In the listing below, locate the lines bearing the word "に対して". Copy every one of them.

• _The input_:
══════════
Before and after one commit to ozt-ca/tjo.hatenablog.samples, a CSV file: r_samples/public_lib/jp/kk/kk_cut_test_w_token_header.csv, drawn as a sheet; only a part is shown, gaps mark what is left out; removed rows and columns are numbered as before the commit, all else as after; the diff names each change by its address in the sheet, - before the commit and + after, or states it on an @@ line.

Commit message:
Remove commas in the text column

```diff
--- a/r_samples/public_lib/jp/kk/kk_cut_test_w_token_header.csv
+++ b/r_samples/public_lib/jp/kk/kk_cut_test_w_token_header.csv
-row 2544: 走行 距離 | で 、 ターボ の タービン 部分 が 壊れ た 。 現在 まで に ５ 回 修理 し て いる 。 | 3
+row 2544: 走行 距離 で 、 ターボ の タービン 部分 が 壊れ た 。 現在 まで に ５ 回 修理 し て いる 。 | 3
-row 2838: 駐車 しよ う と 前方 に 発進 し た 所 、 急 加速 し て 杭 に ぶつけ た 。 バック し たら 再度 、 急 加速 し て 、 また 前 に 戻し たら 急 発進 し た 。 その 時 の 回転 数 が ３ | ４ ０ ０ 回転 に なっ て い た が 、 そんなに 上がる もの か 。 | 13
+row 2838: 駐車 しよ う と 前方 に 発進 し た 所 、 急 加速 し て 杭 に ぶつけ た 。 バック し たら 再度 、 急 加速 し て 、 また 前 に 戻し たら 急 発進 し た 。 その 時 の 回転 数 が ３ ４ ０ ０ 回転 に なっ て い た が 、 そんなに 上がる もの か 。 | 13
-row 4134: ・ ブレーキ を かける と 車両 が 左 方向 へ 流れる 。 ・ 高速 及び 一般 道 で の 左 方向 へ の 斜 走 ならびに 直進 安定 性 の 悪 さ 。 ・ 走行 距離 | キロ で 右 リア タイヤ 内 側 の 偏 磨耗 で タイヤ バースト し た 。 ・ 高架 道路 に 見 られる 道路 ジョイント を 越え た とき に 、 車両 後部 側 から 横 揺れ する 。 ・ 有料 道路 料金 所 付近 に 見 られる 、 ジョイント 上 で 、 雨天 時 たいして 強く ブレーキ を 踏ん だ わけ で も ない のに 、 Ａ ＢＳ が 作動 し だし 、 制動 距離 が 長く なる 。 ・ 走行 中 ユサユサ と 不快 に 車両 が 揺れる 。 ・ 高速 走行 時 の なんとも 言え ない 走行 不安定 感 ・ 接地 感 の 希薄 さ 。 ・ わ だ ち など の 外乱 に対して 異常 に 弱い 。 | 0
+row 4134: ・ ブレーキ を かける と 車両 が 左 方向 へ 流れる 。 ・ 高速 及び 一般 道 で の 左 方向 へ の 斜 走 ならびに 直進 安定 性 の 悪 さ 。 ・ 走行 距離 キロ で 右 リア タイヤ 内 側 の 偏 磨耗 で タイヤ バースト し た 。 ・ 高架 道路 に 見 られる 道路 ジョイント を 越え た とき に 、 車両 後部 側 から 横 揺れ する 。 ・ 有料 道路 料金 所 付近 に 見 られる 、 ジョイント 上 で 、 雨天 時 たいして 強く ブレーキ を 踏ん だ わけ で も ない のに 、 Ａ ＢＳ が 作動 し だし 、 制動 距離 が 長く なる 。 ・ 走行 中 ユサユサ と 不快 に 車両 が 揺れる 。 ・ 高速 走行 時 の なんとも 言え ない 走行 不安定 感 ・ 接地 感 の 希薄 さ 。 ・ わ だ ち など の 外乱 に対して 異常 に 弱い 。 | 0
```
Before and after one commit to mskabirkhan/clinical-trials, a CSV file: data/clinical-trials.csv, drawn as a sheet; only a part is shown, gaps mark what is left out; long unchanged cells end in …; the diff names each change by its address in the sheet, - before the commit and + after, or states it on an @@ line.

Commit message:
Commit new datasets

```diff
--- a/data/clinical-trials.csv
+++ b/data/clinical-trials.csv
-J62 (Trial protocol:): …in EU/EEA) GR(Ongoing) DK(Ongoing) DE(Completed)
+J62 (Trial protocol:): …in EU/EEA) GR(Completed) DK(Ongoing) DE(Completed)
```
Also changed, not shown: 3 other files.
══════════
• _Exercise output_:
-row 4134: ・ ブレーキ を かける と 車両 が 左 方向 へ 流れる 。 ・ 高速 及び 一般 道 で の 左 方向 へ の 斜 走 ならびに 直進 安定 性 の 悪 さ 。 ・ 走行 距離 | キロ で 右 リア タイヤ 内 側 の 偏 磨耗 で タイヤ バースト し た 。 ・ 高架 道路 に 見 られる 道路 ジョイント を 越え た とき に 、 車両 後部 側 から 横 揺れ する 。 ・ 有料 道路 料金 所 付近 に 見 られる 、 ジョイント 上 で 、 雨天 時 たいして 強く ブレーキ を 踏ん だ わけ で も ない のに 、 Ａ ＢＳ が 作動 し だし 、 制動 距離 が 長く なる 。 ・ 走行 中 ユサユサ と 不快 に 車両 が 揺れる 。 ・ 高速 走行 時 の なんとも 言え ない 走行 不安定 感 ・ 接地 感 の 希薄 さ 。 ・ わ だ ち など の 外乱 に対して 異常 に 弱い 。 | 0
+row 4134: ・ ブレーキ を かける と 車両 が 左 方向 へ 流れる 。 ・ 高速 及び 一般 道 で の 左 方向 へ の 斜 走 ならびに 直進 安定 性 の 悪 さ 。 ・ 走行 距離 キロ で 右 リア タイヤ 内 側 の 偏 磨耗 で タイヤ バースト し た 。 ・ 高架 道路 に 見 られる 道路 ジョイント を 越え た とき に 、 車両 後部 側 から 横 揺れ する 。 ・ 有料 道路 料金 所 付近 に 見 られる 、 ジョイント 上 で 、 雨天 時 たいして 強く ブレーキ を 踏ん だ わけ で も ない のに 、 Ａ ＢＳ が 作動 し だし 、 制動 距離 が 長く なる 。 ・ 走行 中 ユサユサ と 不快 に 車両 が 揺れる 。 ・ 高速 走行 時 の なんとも 言え ない 走行 不安定 感 ・ 接地 感 の 希薄 さ 。 ・ わ だ ち など の 外乱 に対して 異常 に 弱い 。 | 0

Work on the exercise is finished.